Finland, Sweden and Norway in the multilateral cooperation
How can we ensure the legitimacy of multilateral cooperation?
What are the European and global tendencies?
The international cooperation that we have previously taken for granted is currently under pressure. Common challenges are more and more infrequently solved through cooperation and compromise in the multilateral arena. As this is happening, the world is facing great challenges that no country alone can solve. Protectionism is spreading, and prevailing nationalism is undermining the work of the UN and other multilateral institutions. Finland, Sweden, and Norway are countries with a strong commitment to multilateral cooperation, a commitment which is well acknowledged internationally. When previously shared European values are being questioned, there is a need for a concentrated effort. How should we work together to promote international cooperation and to reform and strengthen the multilateral system to regain the status of the foremost arena so that we can solve common challenges?
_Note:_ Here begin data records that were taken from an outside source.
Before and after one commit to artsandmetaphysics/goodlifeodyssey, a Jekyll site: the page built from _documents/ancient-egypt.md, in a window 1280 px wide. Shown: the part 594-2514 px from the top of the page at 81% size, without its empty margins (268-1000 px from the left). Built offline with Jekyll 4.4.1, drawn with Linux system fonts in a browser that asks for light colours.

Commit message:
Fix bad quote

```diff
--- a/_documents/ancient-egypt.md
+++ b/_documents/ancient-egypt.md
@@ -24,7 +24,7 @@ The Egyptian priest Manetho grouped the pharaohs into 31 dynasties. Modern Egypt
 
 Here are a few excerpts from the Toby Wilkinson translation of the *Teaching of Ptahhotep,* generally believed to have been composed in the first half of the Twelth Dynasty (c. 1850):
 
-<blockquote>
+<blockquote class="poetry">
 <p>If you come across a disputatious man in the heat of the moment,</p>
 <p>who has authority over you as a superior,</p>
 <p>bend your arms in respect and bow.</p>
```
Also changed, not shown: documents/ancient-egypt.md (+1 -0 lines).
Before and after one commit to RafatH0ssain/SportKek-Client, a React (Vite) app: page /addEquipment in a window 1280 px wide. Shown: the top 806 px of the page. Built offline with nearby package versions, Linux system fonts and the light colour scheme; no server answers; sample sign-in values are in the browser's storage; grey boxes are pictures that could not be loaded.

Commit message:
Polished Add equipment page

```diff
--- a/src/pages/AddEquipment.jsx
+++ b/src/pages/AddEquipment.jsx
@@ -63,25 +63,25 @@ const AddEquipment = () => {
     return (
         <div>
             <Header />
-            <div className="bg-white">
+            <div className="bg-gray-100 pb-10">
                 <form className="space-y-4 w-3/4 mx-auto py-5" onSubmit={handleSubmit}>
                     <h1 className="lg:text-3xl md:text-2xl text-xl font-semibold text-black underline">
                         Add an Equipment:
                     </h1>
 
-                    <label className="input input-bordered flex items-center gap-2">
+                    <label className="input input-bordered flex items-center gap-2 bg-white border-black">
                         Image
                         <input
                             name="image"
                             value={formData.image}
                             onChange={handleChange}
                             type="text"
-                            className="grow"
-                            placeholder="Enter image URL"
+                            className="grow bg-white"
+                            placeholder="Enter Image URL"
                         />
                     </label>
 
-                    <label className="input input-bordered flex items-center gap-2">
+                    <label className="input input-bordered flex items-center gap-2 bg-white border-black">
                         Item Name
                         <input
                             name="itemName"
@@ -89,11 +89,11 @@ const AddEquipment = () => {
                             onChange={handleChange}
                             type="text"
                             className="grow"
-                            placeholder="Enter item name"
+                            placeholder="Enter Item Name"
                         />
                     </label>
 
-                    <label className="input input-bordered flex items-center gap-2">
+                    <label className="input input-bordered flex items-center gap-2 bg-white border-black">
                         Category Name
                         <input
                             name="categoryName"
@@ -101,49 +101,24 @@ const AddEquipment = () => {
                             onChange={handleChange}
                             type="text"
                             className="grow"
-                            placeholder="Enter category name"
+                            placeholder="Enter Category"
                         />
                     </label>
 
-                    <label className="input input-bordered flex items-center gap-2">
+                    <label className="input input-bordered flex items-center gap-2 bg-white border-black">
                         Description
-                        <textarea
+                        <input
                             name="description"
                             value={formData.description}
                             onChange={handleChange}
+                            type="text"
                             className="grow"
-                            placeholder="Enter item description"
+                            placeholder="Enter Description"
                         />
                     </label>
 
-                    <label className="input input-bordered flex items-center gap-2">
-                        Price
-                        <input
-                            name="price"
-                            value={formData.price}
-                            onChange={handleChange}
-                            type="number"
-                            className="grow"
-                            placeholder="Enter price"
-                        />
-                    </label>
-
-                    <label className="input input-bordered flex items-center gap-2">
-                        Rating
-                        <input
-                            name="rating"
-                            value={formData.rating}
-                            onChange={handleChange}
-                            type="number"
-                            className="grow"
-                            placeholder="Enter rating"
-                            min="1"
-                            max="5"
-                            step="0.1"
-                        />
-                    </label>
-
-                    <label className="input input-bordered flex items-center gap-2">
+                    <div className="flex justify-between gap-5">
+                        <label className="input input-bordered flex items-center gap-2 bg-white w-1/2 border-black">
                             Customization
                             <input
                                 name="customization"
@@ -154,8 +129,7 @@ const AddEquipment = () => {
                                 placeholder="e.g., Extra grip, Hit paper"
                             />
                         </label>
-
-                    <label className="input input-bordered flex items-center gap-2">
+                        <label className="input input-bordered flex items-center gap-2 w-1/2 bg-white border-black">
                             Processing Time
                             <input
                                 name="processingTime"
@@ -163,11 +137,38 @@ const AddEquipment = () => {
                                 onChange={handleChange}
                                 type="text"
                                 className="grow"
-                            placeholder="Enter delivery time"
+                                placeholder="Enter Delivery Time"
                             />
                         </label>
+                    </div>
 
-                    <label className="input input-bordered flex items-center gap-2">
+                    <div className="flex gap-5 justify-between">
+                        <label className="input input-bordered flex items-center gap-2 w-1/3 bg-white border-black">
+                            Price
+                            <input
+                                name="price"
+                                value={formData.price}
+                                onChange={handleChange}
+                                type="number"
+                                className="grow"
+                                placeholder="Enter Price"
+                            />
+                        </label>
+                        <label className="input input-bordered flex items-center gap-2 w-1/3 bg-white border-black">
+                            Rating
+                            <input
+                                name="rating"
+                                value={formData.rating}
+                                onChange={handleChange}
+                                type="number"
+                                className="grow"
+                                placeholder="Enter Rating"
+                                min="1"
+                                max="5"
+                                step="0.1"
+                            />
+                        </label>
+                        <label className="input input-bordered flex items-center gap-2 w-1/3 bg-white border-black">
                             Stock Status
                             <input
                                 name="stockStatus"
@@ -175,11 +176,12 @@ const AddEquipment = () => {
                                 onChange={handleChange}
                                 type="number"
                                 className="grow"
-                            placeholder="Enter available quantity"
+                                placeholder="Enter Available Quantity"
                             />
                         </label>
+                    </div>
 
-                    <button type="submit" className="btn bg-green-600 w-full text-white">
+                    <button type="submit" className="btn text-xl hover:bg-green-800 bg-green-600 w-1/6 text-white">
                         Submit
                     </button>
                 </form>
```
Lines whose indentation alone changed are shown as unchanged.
The rule of law is one of the central democratic values upon which European cooperation is based. It has been a fundamental principle of the Council of Europe since its establishment and is equally a core obligation for all the Member States of the European Union. However, this issue now seems to divide Europe at a time when we should be more united than ever before. Finland, Sweden, and Norway are staunch promoters of the rule of law and developing the rule of law dialogue within the EU was one of the priorities of the Finnish presidency of the Union.
Finland, Sweden and Norway are strong promoters of the implementation of Agenda 2030. Social sustainability, health, and equality have long been part of our foreign policy agendas, and sexual and reproductive health and rights (SRHR) are self-evident parts of the global development policies of these countries. Resistance is increasing, and we see a global opposition against fertility treatments, free and secure abortions, and access to birth control. In our countries, there is a political consensus around these issues, but in many European countries, small groups struggle to maintain or reclaim the SRHR agenda. Together, Finland, Sweden, and Norway can lead a positive development both in Europe and globally through new partnerships.
Ms. Katja Holböll, Sweden’s Youth Representative in the UN
Mr. Nicholas Kujala, President of the Nordic Youth Council
9:05 Opening remarks
Ms. Gunvor Kronman, CEO, Hanaholmen
9:10-9:50 Finland’s, Sweden’s and Norway’s view on the multilateral cooperation
Minister for Foreign Affairs Pekka Haavisto, Finland
Minister for Foreign Affairs Ann Linde, Sweden
Minister for Foreign Affairs Ine Eriksen Søreide, Norway
9:55-11:00 Part 1: The challenges of the rule of law
Ms. Michelle Bachelet, United Nations High Commissioner for Human Rights
Ms. Elina Pirjatanniemi, Professor of Constitutional and International Law and Director of the Institute for Human Rights, Åbo Akademi University
Mr. Hans Ingvar Roth, Professor of Human Rights, Stockholm University
Ms. Heidi Hautala (Green League), Member of the European Parliament, Finland
Ms. Romina Pourmokhtari (Liberals), President of Liberal youth Sweden
11:15-12:25 Part 2: How to promote sexual and reproductive health and rights globally
Ms. Anne-Birgitte Albrectsen, CEO Plan International
Ms. Joanna Scheuring-Wielgus, Member of Parliament, Poland
Ms. Saara-Sofia Sirén (National Coalition Party), Member of the Parliament Finland
Ms. Elina Korhonen, Director of International Affairs, The Family Federation of Finland
Ms. Berit Austveg, MD and Chair of Sex og Politikk, Norway
12:25-12:45 Concluding dialogue with the Ministers for Foreign Affairs
Moderated by Ms. Gunvor Kronman
Languages: English, Finnish and Swedish with interpretation
Contact: Project Manager Tina Räihä, tina.raiha(at)hanaholmen.fi